Welcome to Real Scientists! Can you tell us a bit about how you got to where you are now?
My path into science is not traditional, I originally went to college with hopes of owning my own wedding planning business. As we all know, life has a funny way of leading you in the right direction. Growing up my grandmother suffered from rheumatoid arthritis and was always taking medications. I remember wondering, how our bodies could process and use pharmaceuticals. I found this curiosity to be my true passion and began to explore career opportunities that would allow me to satisfy this curiosity. My thought was that I would go to Pharmacy school but to my surprise, a requirement for my undergraduate degree was research experience. To satisfy this requirement, I was involved in several research projects as an undergrad including work in my current lab. Throughout several internships and work with professors at Rockhurst University, I found I LOVED being in the lab, working at the bench, and synthesizing new ideas. After a long time of searching, I knew this was the job for me and applied to graduate school.
What does your lab work on, and how did you get started?

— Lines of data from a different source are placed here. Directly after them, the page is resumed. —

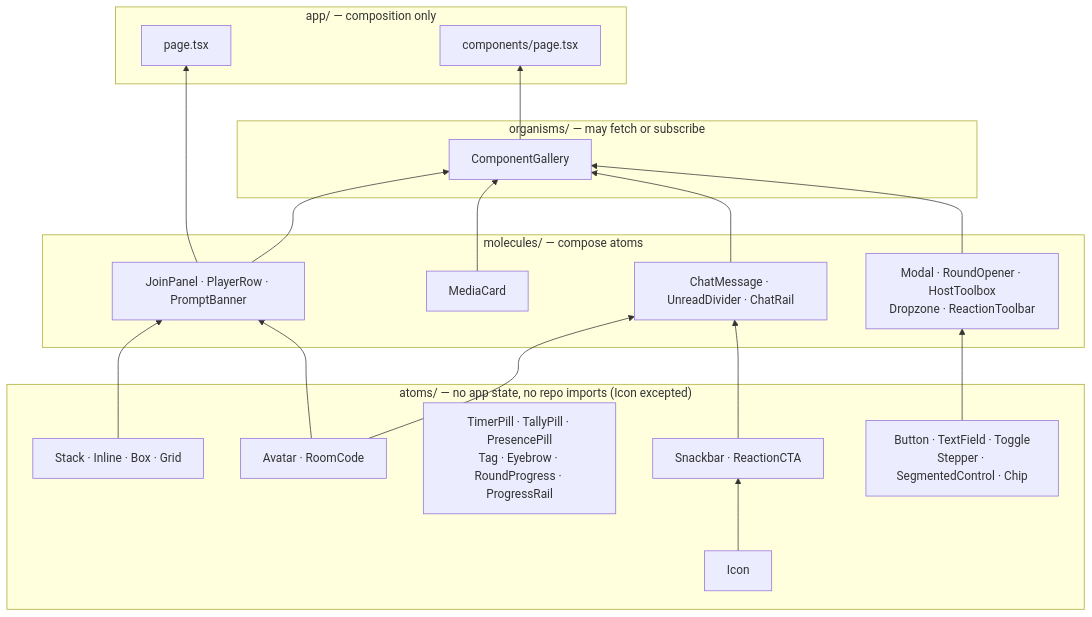
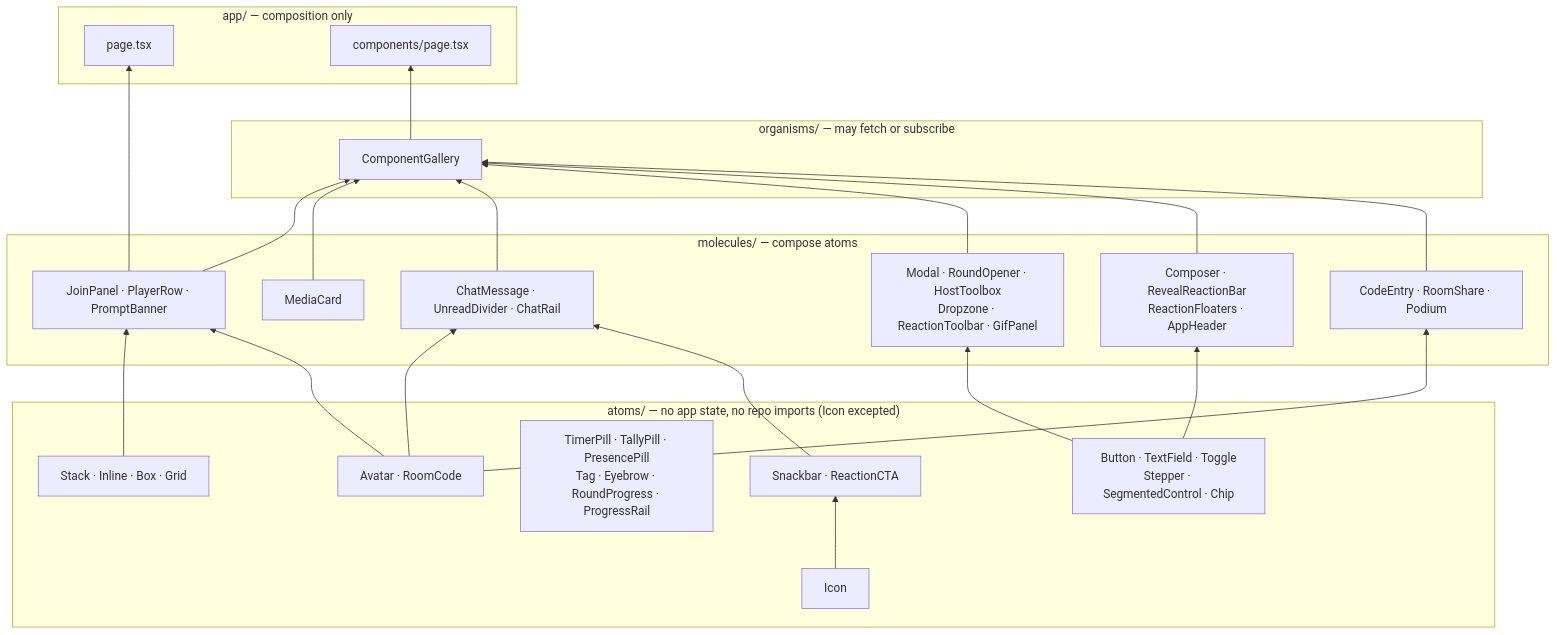
The second of 4 diagrams in docs/architecture.md (Jmeza081/captionist), drawn with Mermaid before and after one commit. The commit also changed other lines of this file and 30 other files, not shown here.

````diff
--- a/docs/architecture.md
+++ b/docs/architecture.md
@@ -64,37 +64,43 @@
 ```mermaid
 graph BT
   subgraph atoms["atoms/ — no app state, no repo imports (Icon excepted)"]
     Layout["Stack · Inline · Box · Grid"]
     Icon["Icon"]
     Controls["Button · TextField · Toggle<br/>Stepper · SegmentedControl · Chip"]
     Status["TimerPill · TallyPill · PresencePill<br/>Tag · Eyebrow · RoundProgress · ProgressRail"]
     Ident["Avatar · RoomCode"]
     Feedback["Snackbar · ReactionCTA"]
   end
   subgraph molecules["molecules/ — compose atoms"]
     Room["JoinPanel · PlayerRow · PromptBanner"]
     Media["MediaCard"]
     Chat["ChatMessage · UnreadDivider · ChatRail"]
-    Overlay["Modal · RoundOpener · HostToolbox<br/>Dropzone · ReactionToolbar"]
+    Overlay["Modal · RoundOpener · HostToolbox<br/>Dropzone · ReactionToolbar · GifPanel"]
+    Compose["Composer · RevealReactionBar<br/>ReactionFloaters · AppHeader"]
+    Lobby["CodeEntry · RoomShare · Podium"]
   end
   subgraph organisms["organisms/ — may fetch or subscribe"]
     Gallery["ComponentGallery"]
   end
   subgraph pages["app/ — composition only"]
     Home["page.tsx"]
     Comp["components/page.tsx"]
   end
 
   Icon --> Feedback
   Layout --> Room
   Ident --> Room
   Ident --> Chat
   Controls --> Overlay
   Feedback --> Chat
   Room --> Home
   Room --> Gallery
   Media --> Gallery
   Chat --> Gallery
   Overlay --> Gallery
+  Compose --> Gallery
+  Lobby --> Gallery
+  Controls --> Compose
+  Ident --> Lobby
   Gallery --> Comp
 ```
````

We study the kinetics and regulation of cilia assembly and cytoskeletal dynamics using Chlamydomonas reinhardtii (a type of green algae) as our model organism. When I first joined my lab as an undergraduate, I had never heard of Chlamydomonas reinhardtii . My mentor, Dr. Prachee Avasthi, was so excited about the research that her enthusiasm was contagious. When people ask why I chose to work on Chlamy (as we like to call them), I like to say it chose me! I knew from the moment I met Dr. Avasthi that she was the perfect mentor for me and from there I began to learn everything about Chlamy. The more I learned, the more curious I became about how these sensory antennas assemble. The excitement of new discoveries in these single celled green algae keep me motivated.
What is your research studying specifically?
Nearly all of the cells in the human body have an antenna-like structure called a cilia. Our cells use this “antenna” for movement, movement of fluids, and for sensing signals outside the cells. Using our model organism, Chlamydomonas reinhardtii, we can study the assembly and kinetics of this structure. My research centers around understanding the role of actin, a component thought to play a role in the assembly of this structure, in ciliary assembly. We have new and exciting data we are working on finishing up! If you would like to read more, please follow this link to the pre-print. https://www.biorxiv.org/content/early/2018/12/03/227553
What do you want people to know about Chlamy and your work?
Everyone has cilia on their cells and defects in this structure can cause many diseases, termed ciliopathies. While, my current research is not trying to answer disease-related questions, the biological questions we are asking will help us and many others understand possible avenues to try and treat people with such diseases.
Super cool! What do you do when you’re not in the lab?
In May of last year, two of my classmates and I founded @GradStudentSlack and we are humbled by how this community has grown in such a short time and are continuously reminded that the graduate student community across the world is very supportive. I love music and spending time with people I love! So, if I have some free time you will likely find me at a concert. If not I am usually spending time with husband, pets and friends. The most interesting thing about me probably is that I have a pet pig! His name is Henry! Along with Henry, my husband and I have 2 dogs and 1 cat. Also, I love to travel so tweet to let me know your favorite places!
What does a perfect day off look like for you?
Wake up as the sun rises and enjoy a cup of coffee, watch the news, go to breakfast, go somewhere new and exciting (in town or within a short day trip distance), and end up at dinner with my husband and friends or at a concert!
Welcome to Real Scientists, Brittany Jack!